Start of Supplied records

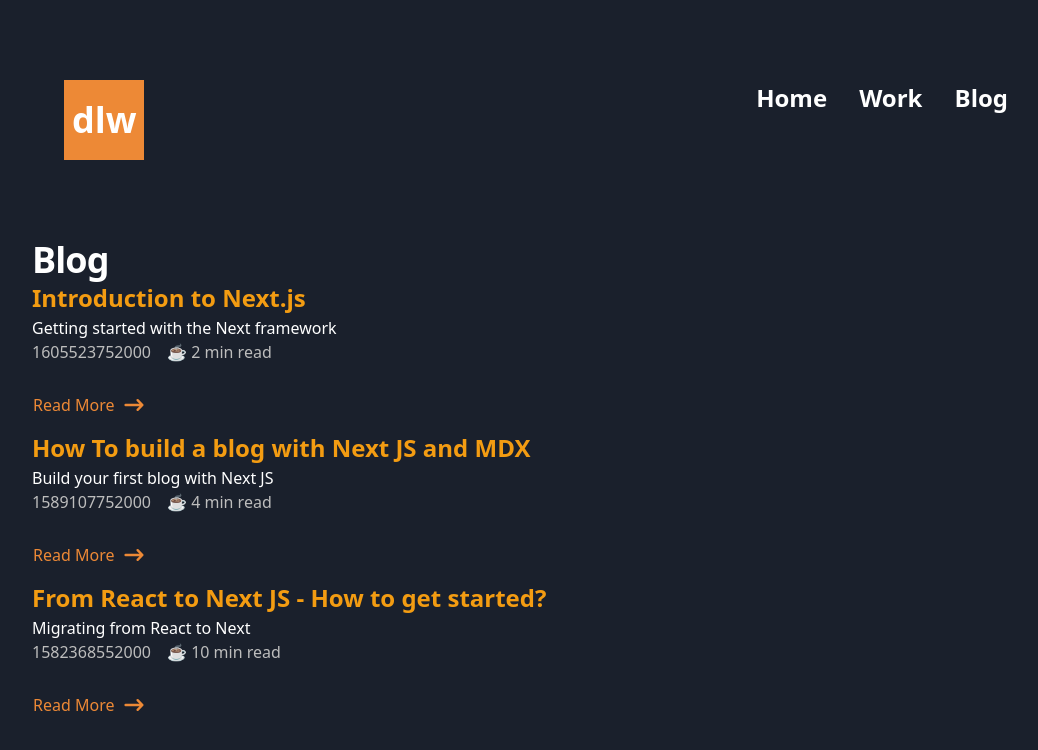
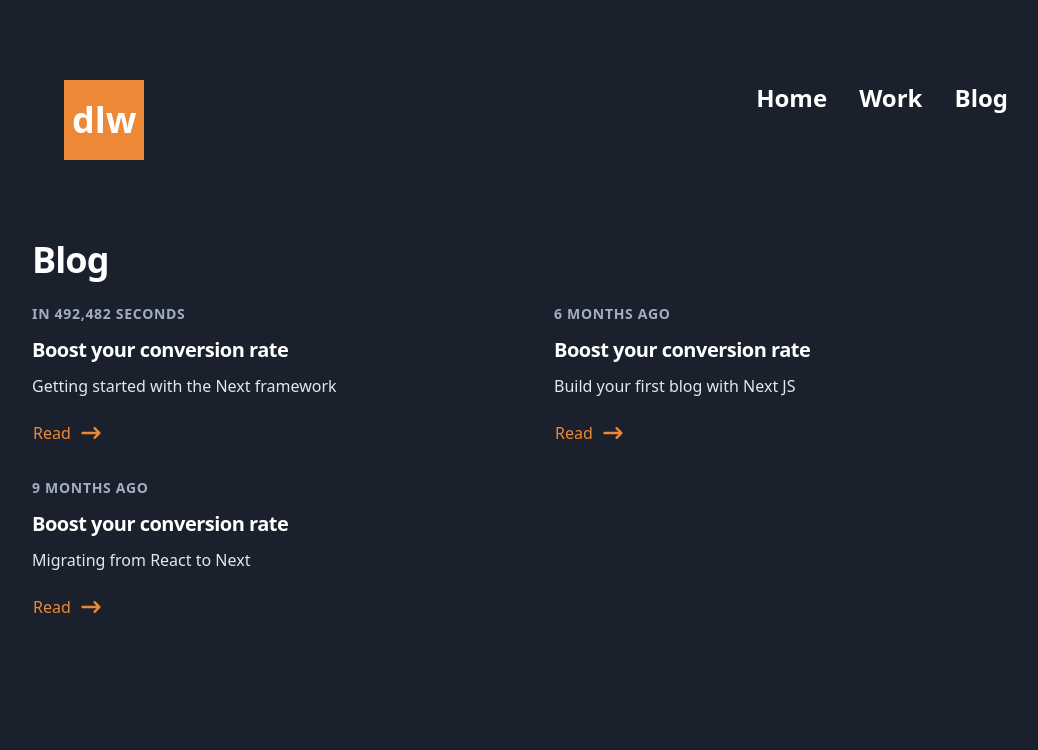
Before and after one commit to dwhiteGUK/dlw.dev, a Next.js app: page /blog in a window 1280 px wide. Shown: the top 750 px of the page, without its empty margins (96-1134 px from the left). Built offline with nearby package versions, Linux system fonts and the light colour scheme; what @tailwindcss/ui would draw is missing.

Commit message:
:construction: update: blog and move blogitem

```diff
--- a/src/components/BlogHero.tsx
+++ b/src/components/BlogHero.tsx
@@ -1,50 +1,14 @@
 import { FC } from 'react';
-import Link from 'next/link';
 
-import { MoreLink } from '~/components';
-import { useRelativeTime } from '~/hooks';
+import { BlogItem } from '~/components';
 import { posts } from '~/getPosts';
-
-type Post = {
-  link: string;
-  module: {
-    meta: unknown;
-  };
-};
-
-const BlogHeroItem = ({ post }: { post: Post }) => {
-  const {
-    link,
-    module: { meta },
-  } = post;
-
-  console.log('BlogHeroItem -> link', link);
-  const relativeTime = useRelativeTime(meta.date);
-
-  return (
-    <div>
-      <p className="font-semibold uppercase tracking-wider text-sm leading-5 text-gray-500">
-        <time dateTime="2020-03-16">{relativeTime}</time>
-      </p>
-      <Link href={`blog${link}`}>
-        <a href="#" className="block">
-          <h3 className="mt-2 text-xl leading-9 font-extrabold tracking-tight ">Boost your conversion rate</h3>
-          <p className="mt-1 text-base leading-7 text-gray-300">{meta.description}</p>
-        </a>
-      </Link>
-      <div className="mt-2">
-        <MoreLink text="Read" to={`blog${link}`} />
-      </div>
-    </div>
-  );
-};
 
 const BlogHero: FC = () => (
   <>
     <h2 className="text-3xl leading-9 font-extrabold tracking-tight sm:text-4xl sm:leading-10">Blog</h2>
     <div className="mt-6 grid gap-16 lg:grid-cols-2 lg:gap-5">
       {posts.map((post) => (
-        <BlogHeroItem key={post.link} post={post} />
+        <BlogItem key={post.link} post={post} />
       ))}
     </div>
   </>
--- a/src/components/Post.tsx
+++ /dev/null
@@ -1,32 +0,0 @@
-import { FC } from 'react';
-import Link from 'next/link';
-
-import { ArrowNarrowRightIcon, HeadPost } from '~/components';
-
-type Post = {
-  link: string;
-  module: {
-    meta;
-  }
-};
-
-const Post: FC = ({ post } : { post: Post}) => {
-  const {
-    link,
-    module: { meta },
-  } = post;
-
-  return (
-    <article>
-      <HeadPost meta={meta} />
-      <Link href={`blog${link}`}>
-        <a className="inline-flex items-center justify-center py-3 border border-transparent text-base leading-6 font-medium transition duration-150 ease-in-out text-orange-500 hover:text-white">
-          {' '}
-          Read More <ArrowNarrowRightIcon className="ml-2 w-6 h-6" />
-        </a>
-      </Link>
-    </article>
-  );
-};
-
-export default Post;
--- /dev/null
+++ b/src/components/blog/BlogItem.tsx
@@ -0,0 +1,40 @@
+import Link from 'next/link';
+
+import { MoreLink } from '~/components';
+import { useRelativeTime } from '~/hooks';
+
+type Post = {
+  link: string;
+  module: {
+    meta: unknown;
+  };
+};
+
+const BlogItem = ({ post }: { post: Post }) => {
+  const {
+    link,
+    module: { meta },
+  } = post;
+
+  console.log('BlogHeroItem -> link', link);
+  const relativeTime = useRelativeTime(meta.date);
+
+  return (
+    <div>
+      <p className="font-semibold uppercase tracking-wider text-sm leading-5 text-gray-500">
+        <time dateTime="2020-03-16">{relativeTime}</time>
+      </p>
+      <Link href={`blog${link}`}>
+        <a href="#" className="block">
+          <h3 className="mt-2 text-xl leading-9 font-extrabold tracking-tight ">Boost your conversion rate</h3>
+          <p className="mt-1 text-base leading-7 text-gray-300">{meta.description}</p>
+        </a>
+      </Link>
+      <div className="mt-2">
+        <MoreLink text="Read" to={`blog${link}`} />
+      </div>
+    </div>
+  );
+};
+
+export default BlogItem;
--- /dev/null
+++ b/src/components/blog/index.ts
@@ -0,0 +1 @@
+export { default as BlogItem } from './BlogItem';
--- a/src/components/index.ts
+++ b/src/components/index.ts
@@ -8,8 +8,8 @@ export { default as HeadPost } from './HeadPost';
 export { default as IntroHero } from './IntroHero';
 export { default as MoreLink } from './MoreLink';
 export { default as Nav } from './Nav';
-export { default as Post } from './Post';
 
-export * from './Typography';
+export * from './blog';
 export * from './icons';
 export * from './logos';
+export * from './Typography';
--- a/src/pages/blog.tsx
+++ b/src/pages/blog.tsx
@@ -1,6 +1,6 @@
 import { FC } from 'react';
 
-import { AppShell, Container, Heading1, Post } from '~/components/';
+import { AppShell, BlogItem, Container, Heading1 } from '~/components/';
 
 import { posts } from '~/getPosts';
 
@@ -8,9 +8,11 @@ const Blog: FC = () => (
   <AppShell>
     <Container>
       <Heading1 heading="Blog" />
-      {posts.map((post) => (
-        <Post key={post.link} post={post} />
-      ))}
+      <div className="mt-6 grid gap-16 lg:grid-cols-2 lg:gap-5">
+        {posts.map((post) => (
+          <BlogItem key={post.link} post={post} />
+        ))}
+      </div>
     </Container>
   </AppShell>
 );
```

End of Supplied records

About this exercise:
Give the data above back unchanged, except for the pictures.

Result of this exercise:
Before and after one commit to dwhiteGUK/dlw.dev, a Next.js app: page /blog in a window 1280 px wide. Shown: the top 750 px of the page, without its empty margins (96-1134 px from the left). Built offline with nearby package versions, Linux system fonts and the light colour scheme; what @tailwindcss/ui would draw is missing.

Commit message:
:construction: update: blog and move blogitem

```diff
--- a/src/components/BlogHero.tsx
+++ b/src/components/BlogHero.tsx
@@ -1,50 +1,14 @@
 import { FC } from 'react';
-import Link from 'next/link';
 
-import { MoreLink } from '~/components';
-import { useRelativeTime } from '~/hooks';
+import { BlogItem } from '~/components';
 import { posts } from '~/getPosts';
-
-type Post = {
-  link: string;
-  module: {
-    meta: unknown;
-  };
-};
-
-const BlogHeroItem = ({ post }: { post: Post }) => {
-  const {
-    link,
-    module: { meta },
-  } = post;
-
-  console.log('BlogHeroItem -> link', link);
-  const relativeTime = useRelativeTime(meta.date);
-
-  return (
-    <div>
-      <p className="font-semibold uppercase tracking-wider text-sm leading-5 text-gray-500">
-        <time dateTime="2020-03-16">{relativeTime}</time>
-      </p>
-      <Link href={`blog${link}`}>
-        <a href="#" className="block">
-          <h3 className="mt-2 text-xl leading-9 font-extrabold tracking-tight ">Boost your conversion rate</h3>
-          <p className="mt-1 text-base leading-7 text-gray-300">{meta.description}</p>
-        </a>
-      </Link>
-      <div className="mt-2">
-        <MoreLink text="Read" to={`blog${link}`} />
-      </div>
-    </div>
-  );
-};
 
 const BlogHero: FC = () => (
   <>
     <h2 className="text-3xl leading-9 font-extrabold tracking-tight sm:text-4xl sm:leading-10">Blog</h2>
     <div className="mt-6 grid gap-16 lg:grid-cols-2 lg:gap-5">
       {posts.map((post) => (
-        <BlogHeroItem key={post.link} post={post} />
+        <BlogItem key={post.link} post={post} />
       ))}
     </div>
   </>
--- a/src/components/Post.tsx
+++ /dev/null
@@ -1,32 +0,0 @@
-import { FC } from 'react';
-import Link from 'next/link';
-
-import { ArrowNarrowRightIcon, HeadPost } from '~/components';
-
-type Post = {
-  link: string;
-  module: {
-    meta;
-  }
-};
-
-const Post: FC = ({ post } : { post: Post}) => {
-  const {
-    link,
-    module: { meta },
-  } = post;
-
-  return (
-    <article>
-      <HeadPost meta={meta} />
-      <Link href={`blog${link}`}>
-        <a className="inline-flex items-center justify-center py-3 border border-transparent text-base leading-6 font-medium transition duration-150 ease-in-out text-orange-500 hover:text-white">
-          {' '}
-          Read More <ArrowNarrowRightIcon className="ml-2 w-6 h-6" />
-        </a>
-      </Link>
-    </article>
-  );
-};
-
-export default Post;
--- /dev/null
+++ b/src/components/blog/BlogItem.tsx
@@ -0,0 +1,40 @@
+import Link from 'next/link';
+
+import { MoreLink } from '~/components';
+import { useRelativeTime } from '~/hooks';
+
+type Post = {
+  link: string;
+  module: {
+    meta: unknown;
+  };
+};
+
+const BlogItem = ({ post }: { post: Post }) => {
+  const {
+    link,
+    module: { meta },
+  } = post;
+
+  console.log('BlogHeroItem -> link', link);
+  const relativeTime = useRelativeTime(meta.date);
+
+  return (
+    <div>
+      <p className="font-semibold uppercase tracking-wider text-sm leading-5 text-gray-500">
+        <time dateTime="2020-03-16">{relativeTime}</time>
+      </p>
+      <Link href={`blog${link}`}>
+        <a href="#" className="block">
+          <h3 className="mt-2 text-xl leading-9 font-extrabold tracking-tight ">Boost your conversion rate</h3>
+          <p className="mt-1 text-base leading-7 text-gray-300">{meta.description}</p>
+        </a>
+      </Link>
+      <div className="mt-2">
+        <MoreLink text="Read" to={`blog${link}`} />
+      </div>
+    </div>
+  );
+};
+
+export default BlogItem;
--- /dev/null
+++ b/src/components/blog/index.ts
@@ -0,0 +1 @@
+export { default as BlogItem } from './BlogItem';
--- a/src/components/index.ts
+++ b/src/components/index.ts
@@ -8,8 +8,8 @@ export { default as HeadPost } from './HeadPost';
 export { default as IntroHero } from './IntroHero';
 export { default as MoreLink } from './MoreLink';
 export { default as Nav } from './Nav';
-export { default as Post } from './Post';
 
-export * from './Typography';
+export * from './blog';
 export * from './icons';
 export * from './logos';
+export * from './Typography';
--- a/src/pages/blog.tsx
+++ b/src/pages/blog.tsx
@@ -1,6 +1,6 @@
 import { FC } from 'react';
 
-import { AppShell, Container, Heading1, Post } from '~/components/';
+import { AppShell, BlogItem, Container, Heading1 } from '~/components/';
 
 import { posts } from '~/getPosts';
 
@@ -8,9 +8,11 @@ const Blog: FC = () => (
   <AppShell>
     <Container>
       <Heading1 heading="Blog" />
-      {posts.map((post) => (
-        <Post key={post.link} post={post} />
-      ))}
+      <div className="mt-6 grid gap-16 lg:grid-cols-2 lg:gap-5">
+        {posts.map((post) => (
+          <BlogItem key={post.link} post={post} />
+        ))}
+      </div>
     </Container>
   </AppShell>
 );
```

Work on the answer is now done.